Next, Schodorf said she had a plan for national economic development and growth, saying first that we need a balanced budget amendment. She said that the bipartisan commission on deficit reduction is really just a paper tiger, and what we really need are experts in different fields to work together to recommend how to reduce the deficit. She said the federal government needs to reduce its spending, recommending a 5% across-the-board cut if possible. She said we need to keep the Bush tax cuts in place.

Anderson told the audience that we need to reduce the size of government, starting with an overhaul of the tax system by replacing their current income tax with the FairTax. The fair tax, he said, is the best way to generate revenue for limited government, noting that the current tax code is the source of many of our problems. States should take care of their own needs, he added, and we should eliminate the system of earmark spending. He also said we need to look at each federal program, and if it is not constitutional, it should be eliminated.
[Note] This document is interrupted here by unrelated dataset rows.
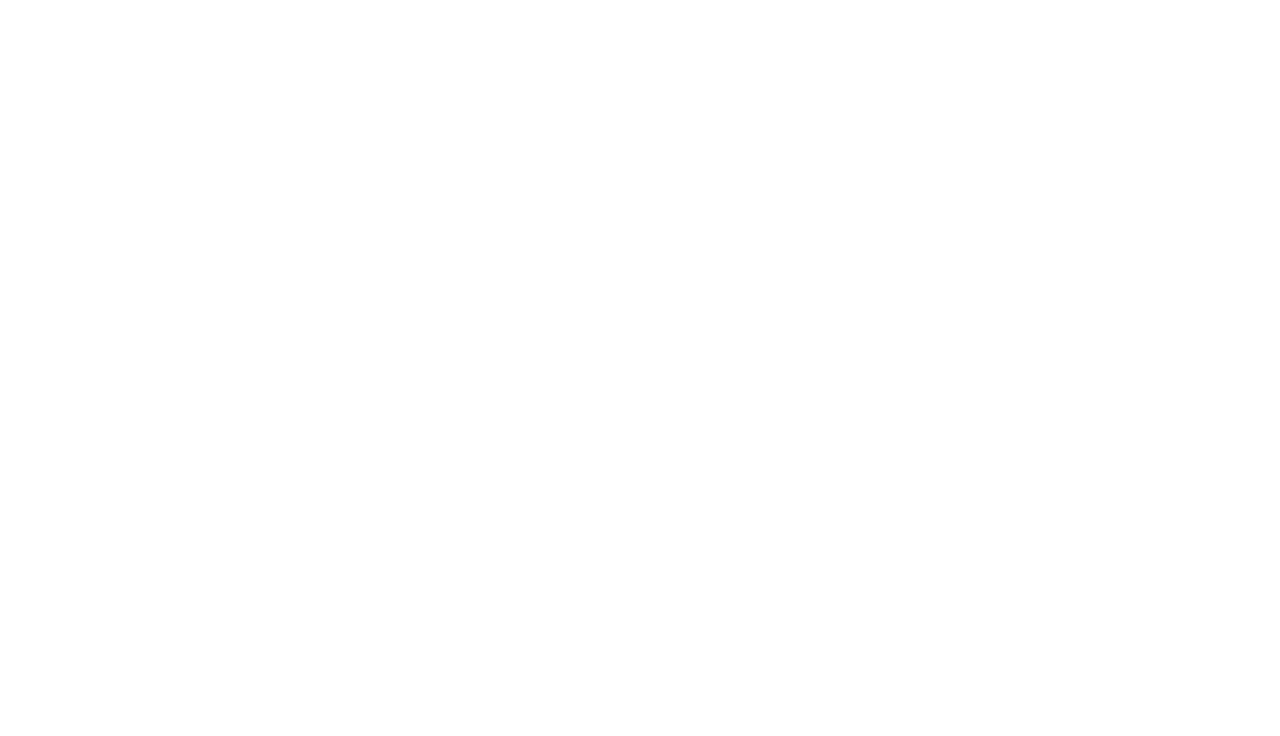
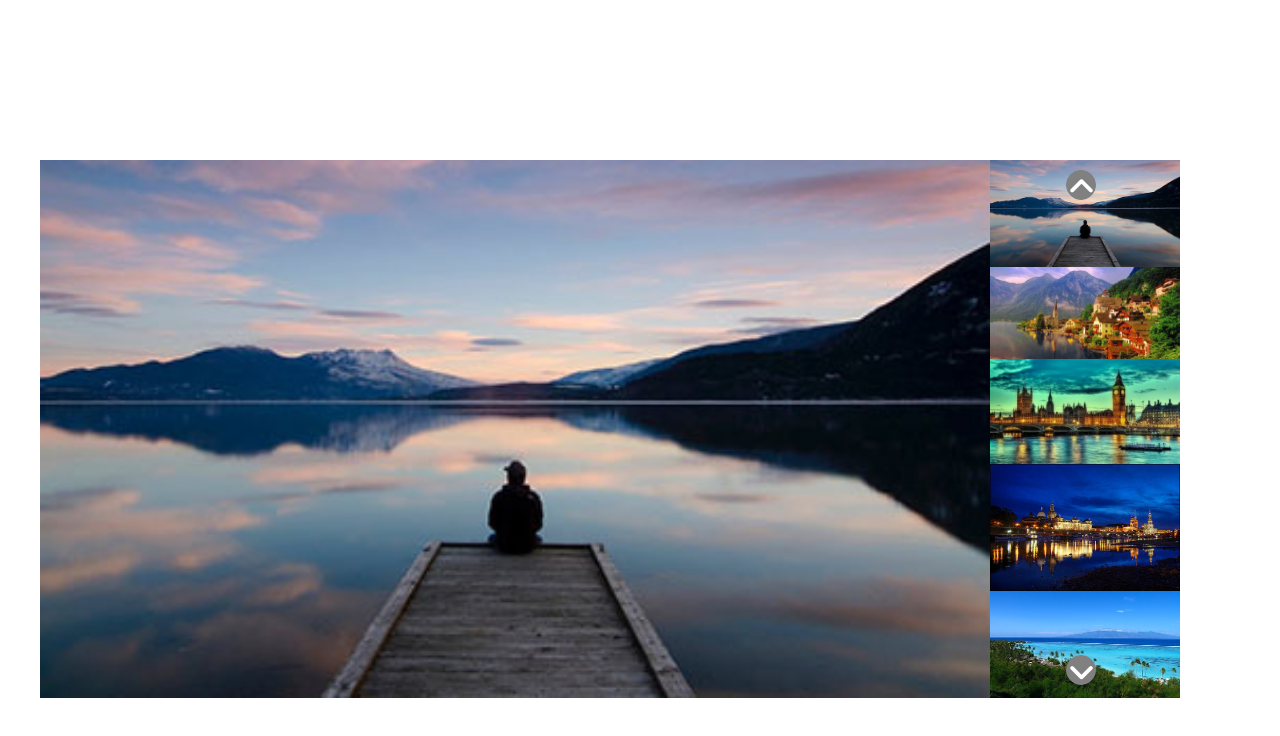
Before and after one commit to EngeneerProgram/vue-slider, a plain HTML site: page index.html in a window 1280 px wide. Drawn offline with nearby package versions, Linux system fonts and the light colour scheme.

Commit message:
Consegna 1 millestone

```diff
--- a/assets/css/style.css
+++ b/assets/css/style.css
@@ -3,3 +3,66 @@
     padding:0;
     box-sizing: border-box;
 }
+
+.container{
+    display:flex;
+    width: 1200px;
+    margin:10rem auto;
+
+}
+
+.banner{
+   width: 950px;
+}
+
+img{
+    width: 100%;
+    height: 100%;
+}
+
+.list_place{
+    position:relative;
+    width: calc(1200px - 1010px);
+    display:flex;
+    flex-direction: column;
+}
+
+.arrow_direction{
+    position: absolute;
+    display:Flex;
+    flex-direction: column;
+    color:white;
+    font-size: 30px;
+    right:44%;
+    cursor:pointer;
+
+
+
+
+}
+.up{
+    position:relative;
+    top:10px;
+    font-size: 30px;
+
+    cursor:pointer;
+    width: 30px;
+    height: 30px;
+    border: 1px solid gray;
+    background-color: gray;
+    border-radius: 100%;
+    text-align: center;
+}
+.down{
+    position:relative;
+    bottom: -465px;
+    font-size: 30px;
+
+    cursor:pointer;
+    width: 30px;
+    height: 30px;
+    border: 1px solid gray;
+    background-color: gray;
+    border-radius: 100%;
+    text-align: center;
+}
--- a/index.html
+++ b/index.html
@@ -1,14 +1,30 @@
 <!DOCTYPE html>
 <html lang="en">
 <head>
+    <link rel='stylesheet' href='https://cdnjs.cloudflare.com/ajax/libs/font-awesome/6.0.0/css/all.min.css' integrity='sha512-9usAa10IRO0HhonpyAIVpjrylPvoDwiPUiKdWk5t3PyolY1cOd4DSE0Ga+ri4AuTroPR5aQvXU9xC6qOPnzFeg==' crossorigin='anonymous' referrerpolicy='no-referrer' />
     <link rel="stylesheet" href="./assets/css/style.css">
     <title>Document</title>
 </head>
 <body>
     <div id="app">
-
+        <div class="container">
+            <div class="banner">
+                <img src="./assets/img/01.jpg" alt="">
+            </div>
+            <div class="list_place">
+                <div class="arrow_direction">
+                    <div class="up"><i class="fa-solid fa-angle-up"></i></div>
+                    <div class="down"><i class="fa-solid fa-angle-down"></i></div>
+                </div>
+                <img src="./assets/img/01.jpg" alt="">
+                <img src="./assets/img/02.jpg" alt="">
+                <img src="./assets/img/03.jpg" alt="">
+                <img src="./assets/img/04.jpg" alt="">
+                <img src="./assets/img/05.jpg" alt="">
+            </div>
+        </div>
     </div>
-<script src="https://cdn.jsdelivr.net/npm/vue@2.6.14/dist/vue.js"></script>
+    <script src="https://cdn.jsdelivr.net/npm/vue@2.6.14/dist/vue.js"></script>
     <script src="./assets/javascript/main.js"></script>
 </body>
 </html>
```
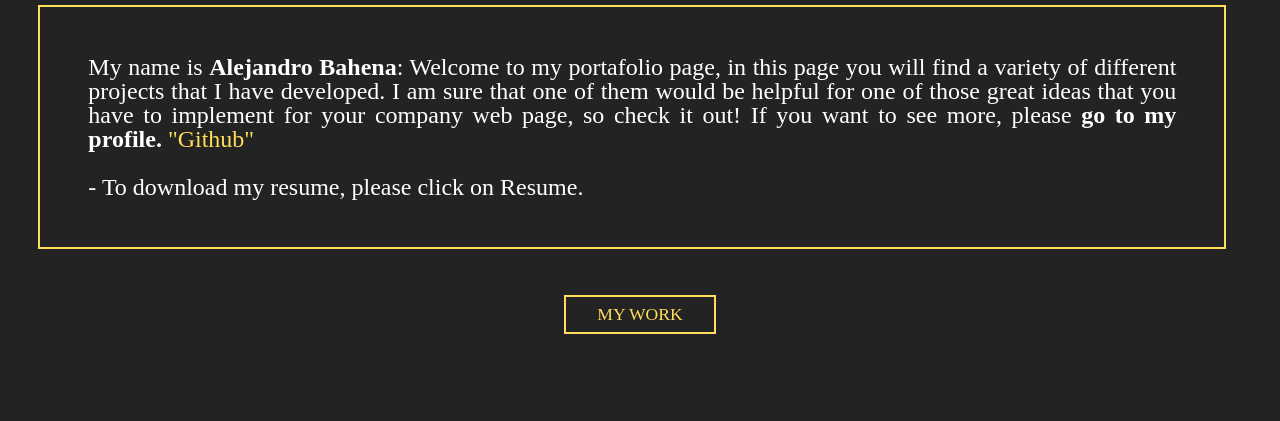
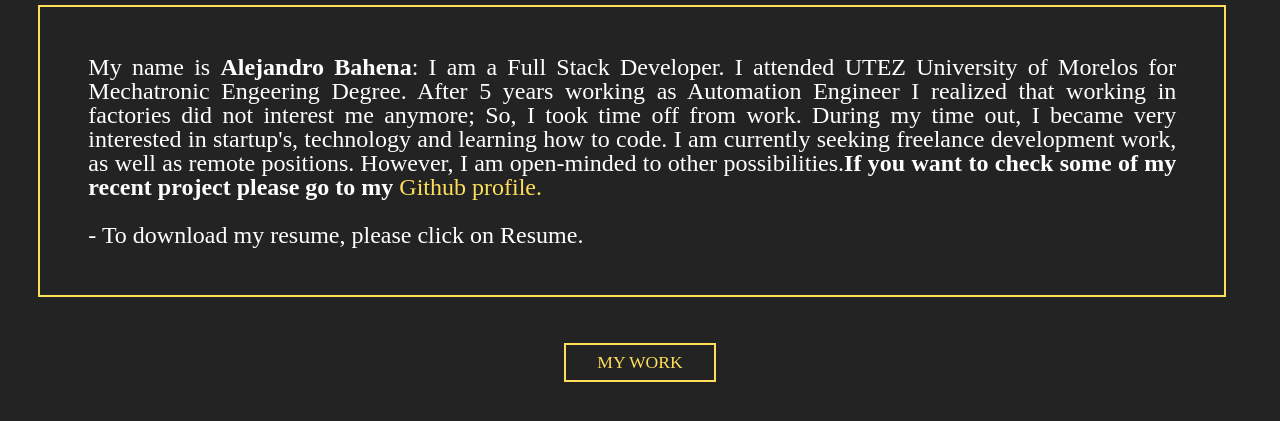
Before and after one commit to alex-bahena/Alejandro-s-Portfolio, a plain HTML site: page index.html in a window 1280 px wide. Shown: the part 401-822 px from the top of the page. Drawn offline with Linux system fonts and the light colour scheme.

Commit message:
About me update

```diff
--- a/index.html
+++ b/index.html
@@ -36,13 +36,12 @@
                 <section class="about">
                     <div class="home-about-texbox">
                         <h1 id="about">Who I am</h1>
-                        <p>My name is <strong>Alejandro Bahena</strong>: Welcome to my portafolio page,
-                            in this page you will find a variety of different projects that I have developed.
-                            I am sure that one of them would be helpful for one of those great ideas that you have to
-                            implement
-                            for your company web page, so check it out! If you want to see more, please <strong>go to my
-                                profile.</strong>
-                            <a target="_blank" href="https://github.com/AlejandroBahSan/">"Github"</a>
+                        <p>My name is <strong>Alejandro Bahena</strong>: I am a Full Stack Developer.
+                            I attended UTEZ University of Morelos for Mechatronic Engeering Degree. After 5 years working as Automation Engineer I realized that working in factories
+                            did not interest me anymore; So, I took time off from work. During my time out, I became very interested in startup's, technology and learning how to code. I am currently seeking freelance
+                            development work, as well as remote positions. However, I am open-minded to other possibilities.<strong>If you want to check some of my recent project
+                            please go to my</strong>
+                            <a target="_blank" href="https://github.com/AlejandroBahSan/">Github profile.</a>
                         </p></br>
 
                         <p>- To download my resume, please click on Resume.</p>
```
Hartman said we need to get control of our government, and that one way to get started immediately would be a balanced budget amendment. He also believes in the FairTax. He said that 41 cents of every dollar government spends is borrowed and must be repaid at some time. The Bush tax cuts should be continued, he said, as they worked well once. He said he is also concerned about estate taxes, especially their impact on family farms. He said that a larger federal government has never — and will never — create jobs.

Pompeo said that growing the economy, creating a tax base that is broader and larger, is the first way that we can reduce the deficit. The second way is to reduce spending. He told the audience he supports eliminating earmarks, but noted that earmarks are a relatively small part of the budget. Entitlements, he said, are the real problem, and that we should start by repealing the recently enacted healthcare entitlement. On Social Security, Pompeo said he supports a plan developed by Wisconsin Congressman Paul Ryan. For people 55 years of age and over, there would be no impact, he said, but benefits for younger people would be reduced, adding that the promised benefits may really be a false promise. On the federal Department of Education, Pompeo said it is incomprehensible to him that send a dollar to Washington, only to get $.64 back along with instructions on how to run our schools. He also said we should reduce capital gains taxes by at least 50%, to create an incentive for capital.

Analysis

Schodorf’s concern for spending and taxes must be balanced against her record in the Kansas Senate, which is a very liberal voting record. She voted for the big-spending budget this year, and voted to raise the statewide sales tax by one cent per dollar.

The FairTax, which many of these candidates support, is probably a better tax system than the system currently in place, but it does not address the issue of spending. According to FairTax.org, “Bottom line is that the 23% rate works it replaces the revenue generated by the repealed taxes, and maintains the real value of federal spending.” In other words, the FairTax is calibrated to provide the same revenue to government. For those looking to reduce the amount government takes in taxes — no matter what form — and to reduce government spending, the FairTax is not the solution.

The idea of eliminating federal programs that are not constitutional is also appealing to limited government advocates. The reality, however, is that every spending program that’s in place — with the exception of newly-passed legislation that hasn’t yet been challenged in the courts — has passed constitutional muster. The Constitution means what the Supreme Court says it means, after all.

Hartman’s concern for federal estate taxes is well-placed, especially, as he noted, in Kansas, where many families’ assets are in the form of land and other agriculture assets.

Pompeo, as he has in other forums, said he supports the Paul Ryan plan, known as the Roadmap for America’s Future. This is a specific set of proposals promoted by Ryan, the ranking member of the House Budget Committee and a rising star among conservatives. The plan goes farther than Pompeo did regarding taxes on capital gains, recommending eliminating the tax on capital gains entirely.